China’s People’s Liberation Army (PLA) has begun soliciting pitches from military vendors to build a test bed for a “magnetized plasma artillery” system, said to be capable of firing projectiles in excess of Mach 6. The weapon system, which was first patented in 2015, wouldn’t fire plasma, but would rather leverage it to enable the high launch velocity of artillery projectiles.

Although the name alone suggests China may be reaching into the realm of science fiction with this proposal, the science behind it may be leaning more toward fact. According to the patent filed with the National Intellectual Property Administration (as related by the PLA itself), the system would use magnetized material throughout the gun barrel and a magnetic field generator to produce a field inside the barrel.

The immense pressure within the barrel upon firing would cause some of the gas to ionize into plasma as the projectile is pushed forward. The magnetic field would reduce the level of radiant force absorbed by the barrel and even the amount of friction experienced by the projectile, allowing the platform to fire artillery projectiles at hypersonic speeds in excess of Mach 6 (at least, according to the patent). In theory, the electromagnetic “sheath” inside the barrel could even reduce heat transfer into the barrel, allowing for more consistent, continued, or even faster firing of the weapon than can be accomplished with conventional artillery.
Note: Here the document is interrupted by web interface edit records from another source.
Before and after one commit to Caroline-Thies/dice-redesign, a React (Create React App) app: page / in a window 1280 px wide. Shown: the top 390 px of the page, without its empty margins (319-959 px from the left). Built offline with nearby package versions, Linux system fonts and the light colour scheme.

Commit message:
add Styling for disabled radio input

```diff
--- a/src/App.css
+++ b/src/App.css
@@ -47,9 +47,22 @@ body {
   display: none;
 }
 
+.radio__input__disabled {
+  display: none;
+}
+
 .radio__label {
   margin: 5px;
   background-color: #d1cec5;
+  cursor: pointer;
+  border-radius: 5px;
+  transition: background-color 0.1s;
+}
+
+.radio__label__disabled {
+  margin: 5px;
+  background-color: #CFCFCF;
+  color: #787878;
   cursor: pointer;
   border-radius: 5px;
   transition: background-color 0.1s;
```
This system may not fire projectiles at velocities that would match the railgun China’s People’s Liberation Army-Navy recently began testing, but its advantages may more than make up for the reduced velocity. An electromagnetic railgun would likely require far more energy to operate than the magnetized plasma artillery system, which would require an electronic field but would rely on more traditional methods of propulsion. While the railgun could really only be supported on things like large navy ships, a magnetized plasma artillery system could potentially be housed in much smaller vehicles.

The result would be a Mach 6-capable artillery shell with an estimated range of 100 kilometers, or about 62 miles. Although the Army is working on a high-powered artillery system with the stated goal of a 1,000-mile range, even America’s most advanced M777ER artillery platforms were only recently able to muster around 43 miles in range–a match for Russia’s most capable platforms.
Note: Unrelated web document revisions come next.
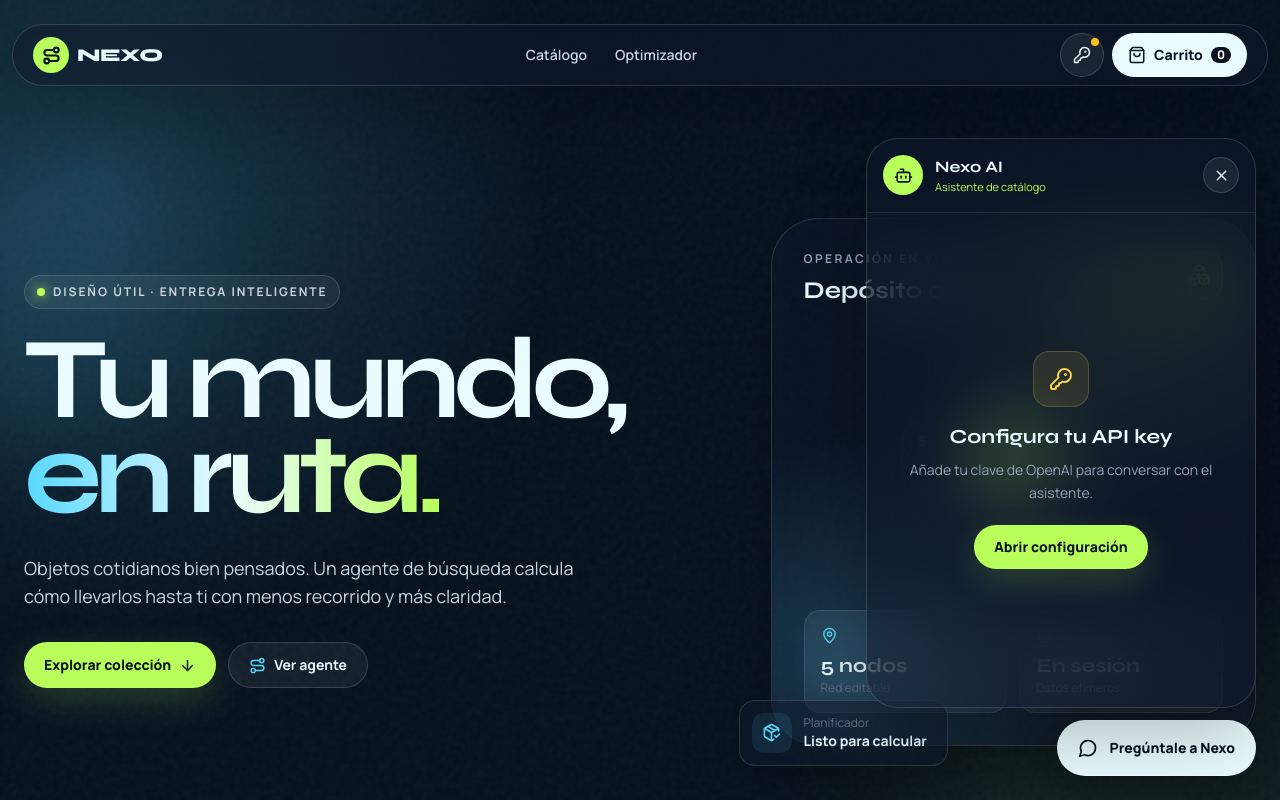
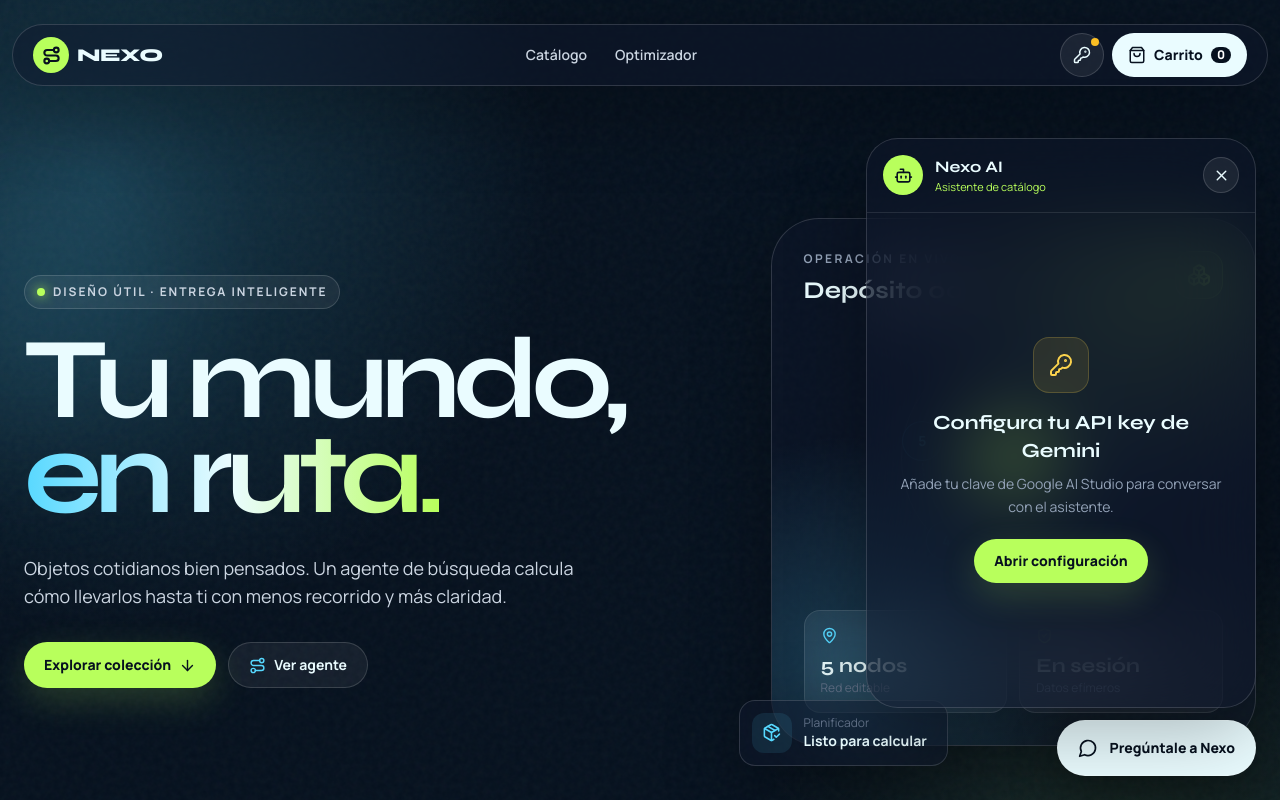
Before and after one commit to katrielcastillo-blip/nexo-glass-store, a Next.js app: page / in a window 1280 px wide. Both pictures are taken after a click on the button "Pregúntale a Nexo". Shown: the top 800 px of the page. Built offline with nearby package versions, Linux system fonts and the light colour scheme.

Commit message:
Actualiza texto restante a Gemini

```diff
--- a/components/chat-widget.tsx
+++ b/components/chat-widget.tsx
@@ -49,7 +49,7 @@ export function ChatWidget({ apiKey, onSettings }: ChatWidgetProps) {
         <section className="glass mb-3 flex h-[min(570px,calc(100vh-7rem))] w-[calc(100vw-2rem)] max-w-[390px] flex-col overflow-hidden rounded-[2rem]" aria-label="Asistente de compras">
           <header className="flex items-center justify-between border-b border-white/10 p-4"><div className="flex items-center gap-3"><span className="grid h-10 w-10 place-items-center rounded-full bg-acid text-ink"><Bot size={19} /></span><div><p className="font-display font-bold">Nexo AI</p><p className="text-[11px] text-acid">Asistente de catálogo</p></div></div><button className="icon-button h-9 w-9" onClick={() => setOpen(false)} aria-label="Cerrar chat"><X size={17} /></button></header>
           {!apiKey ? (
-            <div className="grid flex-1 place-items-center p-7 text-center"><div><span className="mx-auto mb-4 grid h-14 w-14 place-items-center rounded-2xl border border-amber-300/20 bg-amber-300/10 text-amber-300"><KeyRound /></span><h3 className="font-display text-xl font-bold">Configura tu API key</h3><p className="mt-2 text-sm leading-relaxed text-slate-400">Añade tu clave de OpenAI para conversar con el asistente.</p><button className="primary-button mt-5" onClick={onSettings}>Abrir configuración</button></div></div>
+            <div className="grid flex-1 place-items-center p-7 text-center"><div><span className="mx-auto mb-4 grid h-14 w-14 place-items-center rounded-2xl border border-amber-300/20 bg-amber-300/10 text-amber-300"><KeyRound /></span><h3 className="font-display text-xl font-bold">Configura tu API key de Gemini</h3><p className="mt-2 text-sm leading-relaxed text-slate-400">Añade tu clave de Google AI Studio para conversar con el asistente.</p><button className="primary-button mt-5" onClick={onSettings}>Abrir configuración</button></div></div>
           ) : (
             <><div className="no-scrollbar flex-1 space-y-3 overflow-y-auto p-4" aria-live="polite">{messages.map((message, index) => <div key={index} className={`max-w-[86%] rounded-2xl px-4 py-3 text-sm leading-relaxed ${message.role === "user" ? "ml-auto rounded-br-md bg-acid text-ink" : "glass-soft rounded-bl-md text-slate-200"}`}>{message.content}</div>)}{loading && <div className="glass-soft flex w-fit items-center gap-2 rounded-2xl px-4 py-3 text-sm text-slate-400"><LoaderCircle size={15} className="animate-spin" /> Pensando</div>}<div ref={bottomRef} /></div><form onSubmit={send} className="flex gap-2 border-t border-white/10 p-3"><input className="field min-w-0 rounded-full py-2.5" value={input} onChange={(event) => setInput(event.target.value)} placeholder="¿Qué me recomiendas?" aria-label="Mensaje" /><button type="submit" disabled={!input.trim() || loading} className="icon-button shrink-0 bg-acid text-ink hover:bg-[#c8ff83]" aria-label="Enviar mensaje"><Send size={17} /></button></form></>
           )}
```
Of course, soliciting a test bed for a new platform is not the same as proving new weapons technology is feasible. A number of hurdles and likely years worth of continued research and development remain before China could actually field any such weapon. If it does prove feasible, it could result in a shift in the way more large weapons systems are developed for the PLA.